Thoroughly understanding the complex intricacies involved in the functionality of 3D scanners is not entirely necessary for the client. However, it may be beneficial to have a generalized understanding of how these lasers solve problems and streamline the process for civil engineers and landscape architects, alike.
3D laser scanning is progressively evolving into standardized ways within the industry to systematically capture key metrics due to the laser’s precision and speed – the turnaround time is optimized with heightened accuracy. The return on laser integration is nearly immediate, especially when you consider the massive amounts of data that can be accessed using this technique.
But the question still remains. How exactly do these things work? And how scientifically complicated does the process actually get?
How 3D laser scanning works
Detailed documentation is acquired through the non-invasive projections of the laser. As we outlined on our site, “a 3D laser scanner emits a narrow, eye-safe laser beam that sweeps across a target area, such as a bridge, roadway or building, gathering millions of closely spaced measurements (points with a unique X, Y, and Z, value) in a matter of minutes. These scanned measurements are collected and grouped into a comprehensive point cloud database that can be easily manipulated on a standard desktop or laptop computer.” (For more applicable information regarding 3D laser scanning, click this link)
Once this data has been captured, it can be rotated and intricately analyzed just like the more traditional 3D CAD system models. The early implementation and utilization of laser scanning during the initial project phase conveniently allows for granular projections, predicators, strategic planning, and analytical measurements to be accurately and effectively acquired beforehand, thus mitigating project related risks
Our expansive 3D Laser Scan team at McNeil Engineering is comprised of both technical and specialized experts fully capable of navigating through industry related nuances and structuring the process in personalized detail for the particular need of the individual client – on a per project basis.
The use of these HD (high definition) lasers provide various service offerings that include, record surveys, 2D isometric drawings and 3D CAD models, all used to make project implementation more accurate and efficient on your behalf.
Let’s dive a bit deeper, shall we?
3D laser scanners secure data by combining the use of two particular pieces of information being projected and receptive at the same time. Simply put, we are talking about a laser in conjunction with a rotating camera, and a mirror needed for navigating the laser beam.
Next, the software paired with this procedure takes into account the distance between the camera and point of the laser to begin building the geometrical 3D model for analysis. Procedurally speaking, this means that the software must accurately detect where the line of the laser fell based on the captured images. In theory this is relatively simple – in reality, the software needs to be adaptive and sophisticated.
You may see some lasers utilize a repetitive flash, or an on / off trace. This gives the scanner viable reference between the laser light and other light that could affect the accuracy of the model.

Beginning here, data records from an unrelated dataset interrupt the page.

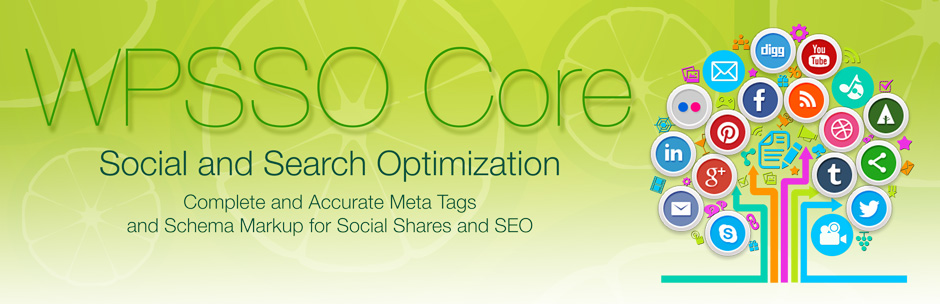
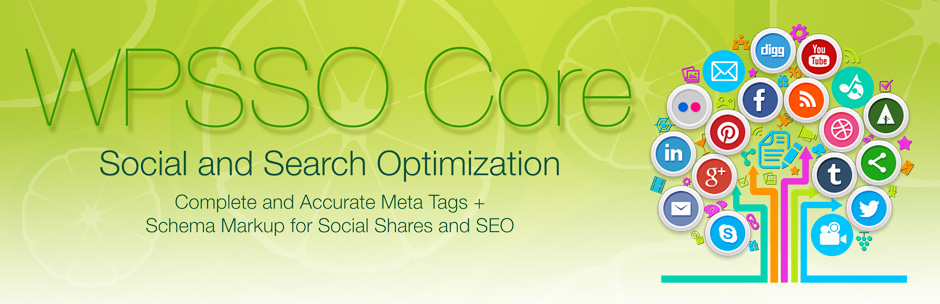
non-essential support files (documentation and assets)

Changed region(s): [[0.1234, 0.6217, 0.5862, 0.7697]]

diff --git a/index.html b/index.html
@@ -25,7 +25,7 @@
         </ul>
       </header>
       <section>
-<h1>WPSSO Core</h1><h3>Complete and Accurate Meta Tags and Schema Markup for Social Shares and SEO</h3>
+<h1>WPSSO Core</h1><h3>Complete and Accurate Meta Tags + Schema Markup for Social Shares and SEO</h3>
 
 <table>
 <tr><th align="right" valign="top" nowrap>Plugin Name</th><td>WPSSO Core [Main Plugin]</td></tr>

Did you know that single scans are typically insufficient as far as providing the data needed to build a comprehensive and accurate model? Multiple scans are needed and then comparatively evaluated to produce the most precise metrics possible for the best outcome.
Other types of 3D scanning
For referencing and resourceful purposes, the list below encompasses a few of the various types of 3D laser scanning available today:
- The 3D Laser Scanner (this is the type we are predominantly referencing within this article today)
- Stereo Vision and Photogrammetry Scanning
- Structured Light Scanning
- Time of Flight Scanning ( d = c * t / 2 )
- Triangulation Scanning (the camera and laser form the baseline of the triangle, the laser and object for scanning form the right angle, and the camera and the object form the long side of the triangle)
- Point Clouds and Registration Scanning
The use of these specific methods listed here are based on each project’s specific needs, projected uses and technology readily available.
We get it, lasers and the technology required to ascertain specific model metrics can be a daunting task to attempt to absorb, but we hope this article gives you some basic takeaways and allowed you to understand the basic flow of how 3D laser scanning works.
If you are still unsure, don’t worry, this is where we come in. If you have any questions at all regarding an upcoming project you may have, or would like more information on sifting through the complexities of 3D laser scanning, reach out to us today. We would love to chat with you!